With a BAC level of not less than .02% nor more than .05%, you will not be charged with DWI, but you will be referred to the DMV to determine whether or not your license should be suspended for violating the Zero Tolerance Law.  You will be provided with a notice to appear for a hearing before an administrative law judge of the Department of Motor Vehicles. It’s during this hearing that a police officer must prove that there was a lawful vehicle stop, that you were driving the vehicle, that you were under 21 at the time of the offense, that the request to take a BAC test was proper, that the BAC test was correctly administered, and that either your BAC was .02% or more at the time of driving or that you refused the breath test.

After testimony is taken from the police officers involved, and then from you (if you wish, but you are not required to testify) and/or your witnesses, the administrative law judge decides whether or not a Zero Tolerance violation occurred, and if a refusal occurred (if applicable).  If such findings are made, you will lose your license.  For a first-time Zero Tolerance violation, you will lose your license for six months.  If you are under 21 and refused a breathalyzer test, your license will be revoked for at least one year.  At the very least, you will also have to pay various civil fees to the DMV before you are granted back your driving privileges.

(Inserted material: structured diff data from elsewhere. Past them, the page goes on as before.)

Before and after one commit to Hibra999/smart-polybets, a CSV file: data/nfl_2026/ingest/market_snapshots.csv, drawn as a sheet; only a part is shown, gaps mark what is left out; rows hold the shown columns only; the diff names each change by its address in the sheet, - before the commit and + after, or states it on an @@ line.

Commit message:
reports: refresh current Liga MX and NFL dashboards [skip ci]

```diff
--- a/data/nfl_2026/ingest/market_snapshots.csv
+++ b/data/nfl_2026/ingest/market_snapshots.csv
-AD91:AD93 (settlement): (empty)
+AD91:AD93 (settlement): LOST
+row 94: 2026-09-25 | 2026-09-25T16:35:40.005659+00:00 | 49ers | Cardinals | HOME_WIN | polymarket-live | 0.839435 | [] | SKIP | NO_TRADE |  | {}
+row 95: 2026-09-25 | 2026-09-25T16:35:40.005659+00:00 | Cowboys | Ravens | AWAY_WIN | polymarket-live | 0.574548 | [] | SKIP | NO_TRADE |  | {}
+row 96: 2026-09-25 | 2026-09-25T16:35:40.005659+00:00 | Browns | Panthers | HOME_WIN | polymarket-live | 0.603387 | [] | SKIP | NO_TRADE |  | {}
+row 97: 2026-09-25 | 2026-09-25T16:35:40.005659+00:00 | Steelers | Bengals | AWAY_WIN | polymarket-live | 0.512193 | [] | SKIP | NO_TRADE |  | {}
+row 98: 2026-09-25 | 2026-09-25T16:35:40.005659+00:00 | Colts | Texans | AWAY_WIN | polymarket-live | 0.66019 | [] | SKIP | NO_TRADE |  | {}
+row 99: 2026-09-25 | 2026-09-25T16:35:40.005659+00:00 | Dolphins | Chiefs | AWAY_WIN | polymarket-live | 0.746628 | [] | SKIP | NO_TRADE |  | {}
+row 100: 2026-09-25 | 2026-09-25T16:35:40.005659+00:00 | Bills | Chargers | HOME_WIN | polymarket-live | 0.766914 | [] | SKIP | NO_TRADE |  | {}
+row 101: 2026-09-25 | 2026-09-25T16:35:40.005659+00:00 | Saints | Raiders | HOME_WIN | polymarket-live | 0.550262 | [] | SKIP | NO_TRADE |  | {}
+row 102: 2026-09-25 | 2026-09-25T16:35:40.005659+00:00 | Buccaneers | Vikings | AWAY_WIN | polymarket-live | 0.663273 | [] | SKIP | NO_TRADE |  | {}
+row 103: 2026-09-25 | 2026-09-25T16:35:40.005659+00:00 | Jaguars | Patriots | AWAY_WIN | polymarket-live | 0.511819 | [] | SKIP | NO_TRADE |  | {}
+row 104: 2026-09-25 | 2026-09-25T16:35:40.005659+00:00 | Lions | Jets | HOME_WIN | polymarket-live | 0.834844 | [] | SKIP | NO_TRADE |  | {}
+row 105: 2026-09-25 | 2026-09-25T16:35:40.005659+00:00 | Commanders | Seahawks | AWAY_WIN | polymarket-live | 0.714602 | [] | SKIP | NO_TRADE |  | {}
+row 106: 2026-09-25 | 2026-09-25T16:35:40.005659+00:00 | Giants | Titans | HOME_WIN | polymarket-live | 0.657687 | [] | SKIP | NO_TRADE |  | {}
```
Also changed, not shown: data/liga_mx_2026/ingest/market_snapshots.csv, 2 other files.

With a BAC level of more than .05% but less than .08%, the police will have the option of charging you with DWAI and “common law” DWI.  With a BAC level of more than than .08%, you will be charged with a DWI “per se” and “common law” DWI.  In such a case, you will be summoned to appear in criminal court for these charges.  If you are convicted of DWI or DWAI and were under 21 years old at the time of committing the offense, you will lose your license for at least one year.